I ended in 16th place, not horrible but not great. Leaving there I had such satisfaction and still know in my heart that had the weather not negatively effected these deep spots so bad I would have won that tournament. Best part, no one else was even close to me all day. I was the only one running that pattern or at least that had the kahunas to actually sit out there and take a beating that day. That drive home I was as excited about my fishing future as I was a week back leaving the boat ramp with a 5 thousand dollar check in my pocket. I truly found a hidden gem, loaded with good ones at that and caught them in ways I only saw on TV. Not the way Josh Douglas usually catches them.
That day, though one of the most exciting days of my fishing career was also one of the most necessary as well. I found how tournaments could be won off the bank, out deep where true big stringers pile up in big schools. I made it my destiny to learn off shore structure. Every chance I got I was learning my electronics, trying to determine what I was fishing under the water and trying to teach myself how to effectively comb deep structure. I found some success and learn relatively quickly though the problem was when do I know where to be and what to do? See when your heart set on banging shallow cover all day, it doesn’t matter what the conditions do because your staying put, your looking for 5 good bites. Most of the time you’ll get those bites however you may never get that big stringer like the guys out working over that deep milfoil or those deeper hard bottom areas. Truth to the matter is I spread myself to thin, trying to milk run everything and just not cleaning up.
There’s no doubt I am a better angler than I was last year at this same time. I not only am comfortable in deep water as I am in shallow water but I now have confidence in a lot more different techniques as well. This all stems from trial and error. I caught my largest bass of a lifetime at over 8 pounds on Falcon Lake last February on a flip shot rig. I helped cash a paycheck this spring throwing wacky rigs and had the smallies coming up and eating jerkbaits all Spring. This Fall I did most all my damage on a crankbait from 1 to 15 feet of water and caught some of my best fish of the year and last but not least, I inspired myself even more the day I caught my first giant on a true swimbait and became straight addicted on the countless rest that followed.
It takes time to learn and be confident with new fishing techniques. If I want to continue climbing the ladder of professional bass fishing than I need to know when to adjust. The only way to learn that is from paying the dues and listening to myself. After all, I’m the one that got me there.

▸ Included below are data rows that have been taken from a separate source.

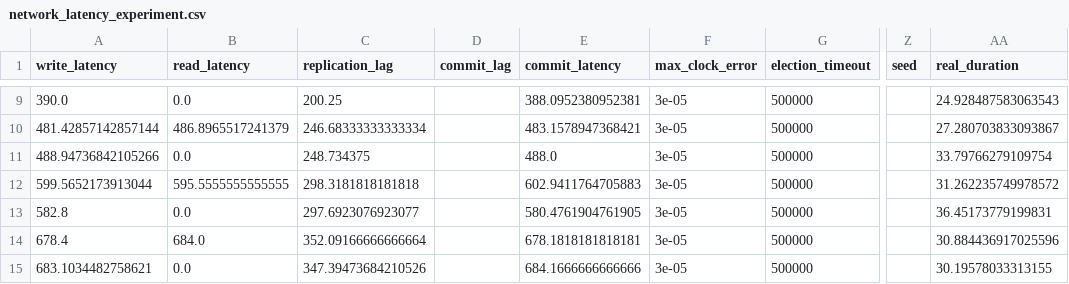
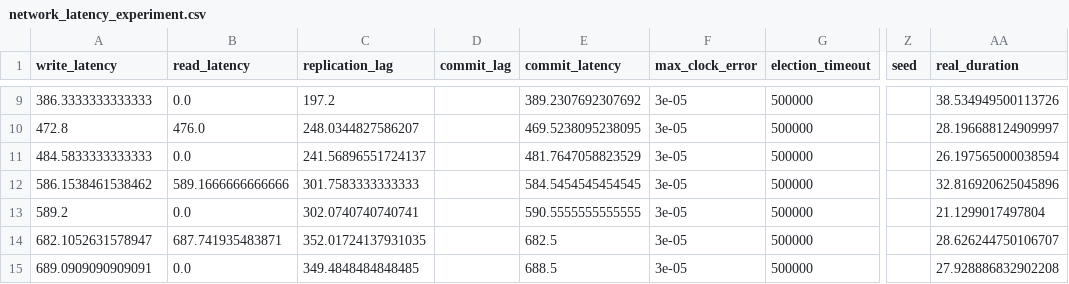
Before and after one commit to muratdem/RaftLeaderLeases, a CSV file: Python/metrics/network_latency_experiment.csv, drawn as a sheet; only a part is shown, gaps mark what is left out; the diff covers the shown part only; the diff names each change by its address in the sheet, - before the commit and + after, or states it on an @@ line.

```diff
--- a/Python/metrics/network_latency_experiment.csv
+++ b/Python/metrics/network_latency_experiment.csv
-A9 (write_latency): 390.0
+A9 (write_latency): 386.3333333333333
-C9 (replication_lag): 200.25
+C9 (replication_lag): 197.2
-E9 (commit_latency): 388.0952380952381
+E9 (commit_latency): 389.2307692307692
-AA9 (real_duration): 24.928487583063543
+AA9 (real_duration): 38.534949500113726
-A10 (write_latency): 481.42857142857144
+A10 (write_latency): 472.8
-B10 (read_latency): 486.8965517241379
+B10 (read_latency): 476.0
-C10 (replication_lag): 246.68333333333334
+C10 (replication_lag): 248.0344827586207
-E10 (commit_latency): 483.1578947368421
+E10 (commit_latency): 469.5238095238095
-AA10 (real_duration): 27.280703833093867
+AA10 (real_duration): 28.196688124909997
-A11 (write_latency): 488.94736842105266
+A11 (write_latency): 484.5833333333333
-C11 (replication_lag): 248.734375
+C11 (replication_lag): 241.56896551724137
-E11 (commit_latency): 488.0
+E11 (commit_latency): 481.7647058823529
-AA11 (real_duration): 33.79766279109754
+AA11 (real_duration): 26.197565000038594
-A12 (write_latency): 599.5652173913044
+A12 (write_latency): 586.1538461538462
-B12 (read_latency): 595.5555555555555
+B12 (read_latency): 589.1666666666666
-C12 (replication_lag): 298.3181818181818
+C12 (replication_lag): 301.7583333333333
-E12 (commit_latency): 602.9411764705883
+E12 (commit_latency): 584.5454545454545
-AA12 (real_duration): 31.262235749978572
+AA12 (real_duration): 32.816920625045896
-A13 (write_latency): 582.8
+A13 (write_latency): 589.2
-C13 (replication_lag): 297.6923076923077
+C13 (replication_lag): 302.0740740740741
-E13 (commit_latency): 580.4761904761905
+E13 (commit_latency): 590.5555555555555
-AA13 (real_duration): 36.45173779199831
+AA13 (real_duration): 21.1299017497804
-A14 (write_latency): 678.4
+A14 (write_latency): 682.1052631578947
-B14 (read_latency): 684.0
+B14 (read_latency): 687.741935483871
-C14 (replication_lag): 352.09166666666664
+C14 (replication_lag): 352.01724137931035
-E14 (commit_latency): 678.1818181818181
+E14 (commit_latency): 682.5
-AA14 (real_duration): 30.884436917025596
+AA14 (real_duration): 28.626244750106707
-A15 (write_latency): 683.1034482758621
+A15 (write_latency): 689.0909090909091
-C15 (replication_lag): 347.39473684210526
+C15 (replication_lag): 349.4848484848485
-E15 (commit_latency): 684.1666666666666
+E15 (commit_latency): 688.5
-AA15 (real_duration): 30.19578033313155
+AA15 (real_duration): 27.928886832902208
```
Also changed, not shown: 59 edited cells elsewhere in this file, 4 other files.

On a very positive note, my business side of bass fishing had probably the best year yet. I cannot tell you how truly important it is to excel on the business side of the sport as well. No one likes to hear it but it’s so true. Professional bass fishing is a 50/50, you need to be as good off the water as you are on the water. This was so apparent at the Bass University last month in Chicago, those guys are talkers as much as they are flippers. There are a lot of great fisherman out there, one’s that could compete on the water with KVD but couldn’t hold his jock strap with a camera in his face. I’m convinced KVD is selling Sexy Shad Series 5 Crankbaits in Pakistan, the dude’s unreal.
This year has been great and I’m looking so forward to 2011 to be even better. I’ve signed on with Trokar which is awesome for me. I only accept business deals with companies I use, baits that I rely on. Being able to work with Trokar and exclusively use the best hook on the market is a no brainer.

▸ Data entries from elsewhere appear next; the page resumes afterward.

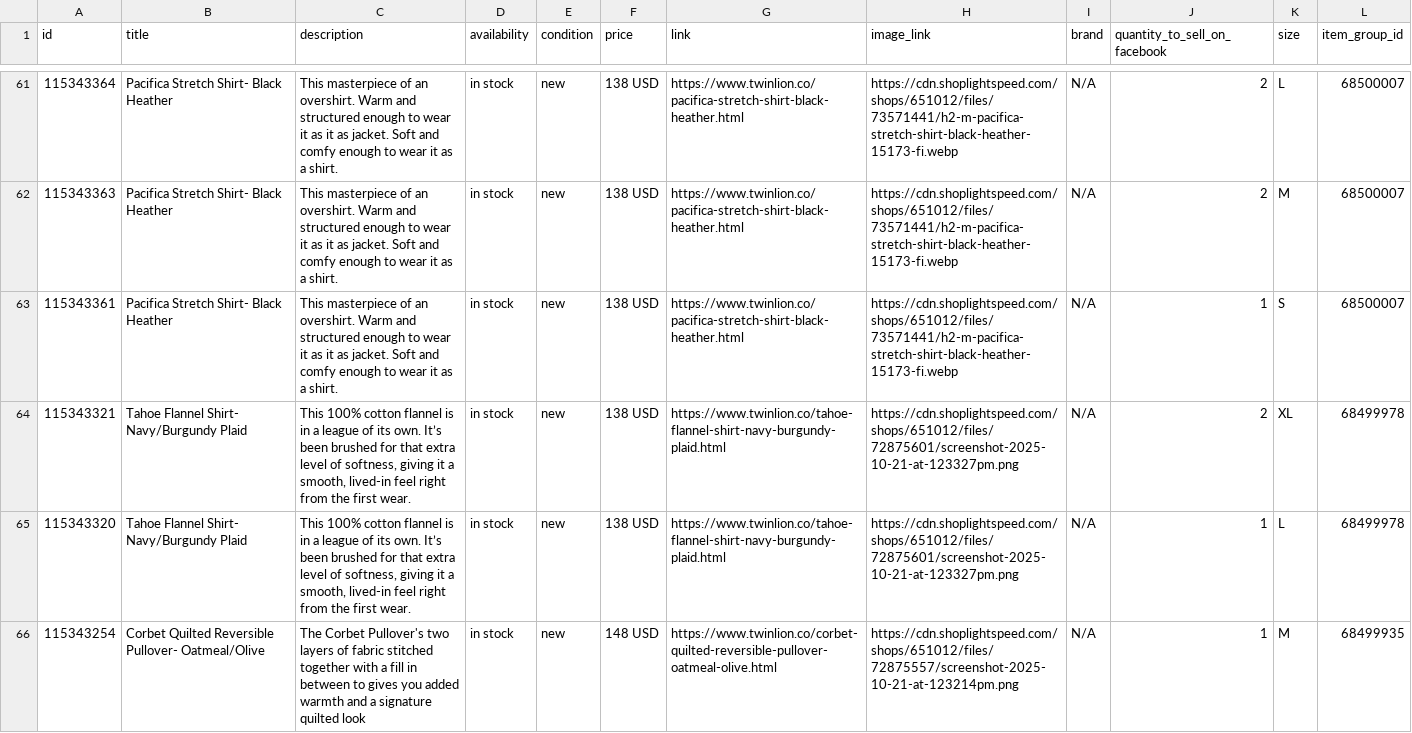
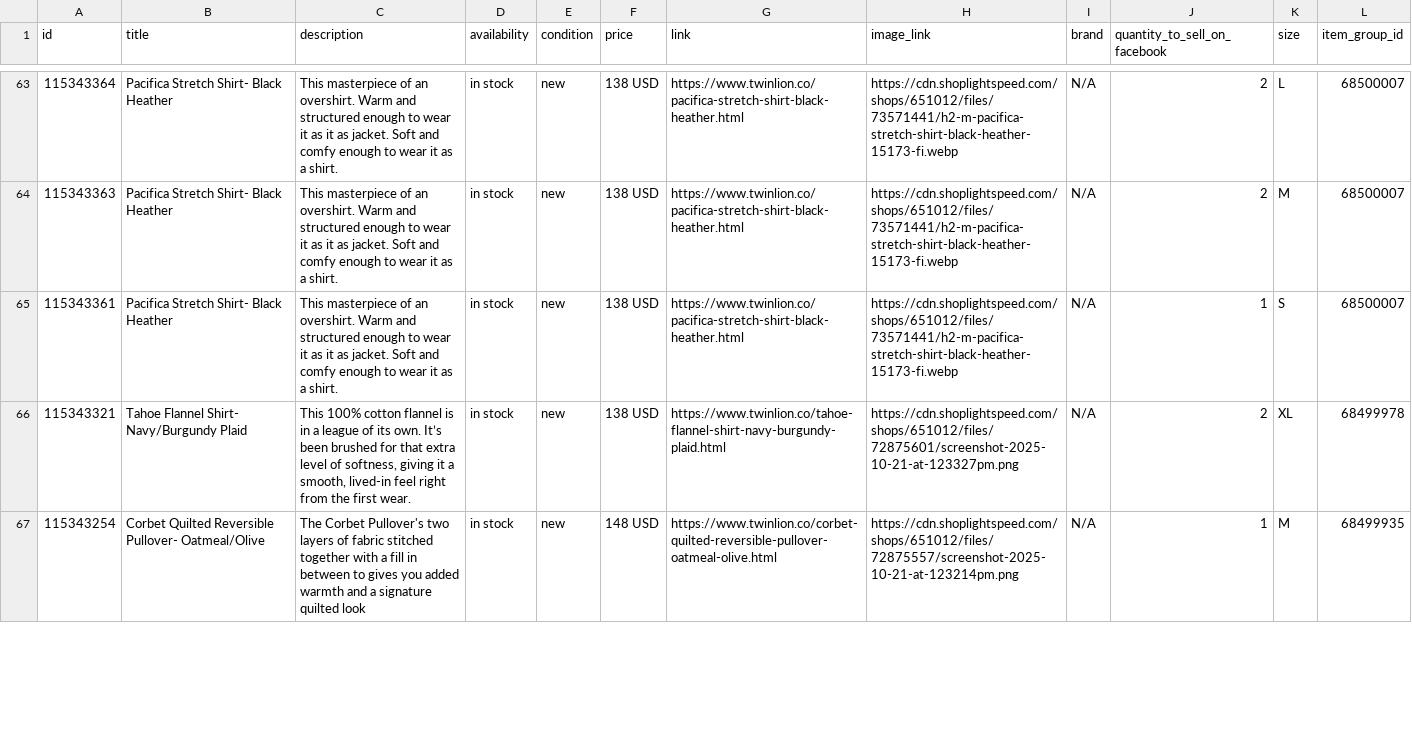
Before and after one commit to carolinewales/TwinLionMetaFeed, a CSV file: mensProducts.csv, drawn as a sheet; only a part is shown, gaps mark what is left out; removed rows and columns are numbered as before the commit, all else as after; the diff covers the shown part only; the diff names each change by its address in the sheet, - before the commit and + after, or states it on an @@ line.

```diff
--- a/mensProducts.csv
+++ b/mensProducts.csv
-row 65: 115343320 | Tahoe Flannel Shirt- Navy/Burgundy Plaid | This 100% cotton flannel is in a league of its own. It’s been brushed for that extra level of softness, giving it a smooth, lived-in feel right from the first wear. | in stock | new | 138 USD | https://www.twinlion.co/tahoe-flannel-shirt-navy-burgundy-plaid.html | https://cdn.shoplightspeed.com/shops/651012/files/72875601/screenshot-2025-10-21-at-123327pm.png | N/A | 1 | L | 68499978
```
Also changed, not shown: 4 added rows and 2 removed rows elsewhere in this file.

I’m also developing a long term relationship with Biovex, a Japanese company that has a lot of big things planned for the future, things that I am very fortunate to be involved with.
Check back in 2011, as I plan to lay out my future agenda and goals for the upcoming season and beyond.
Happy New Year!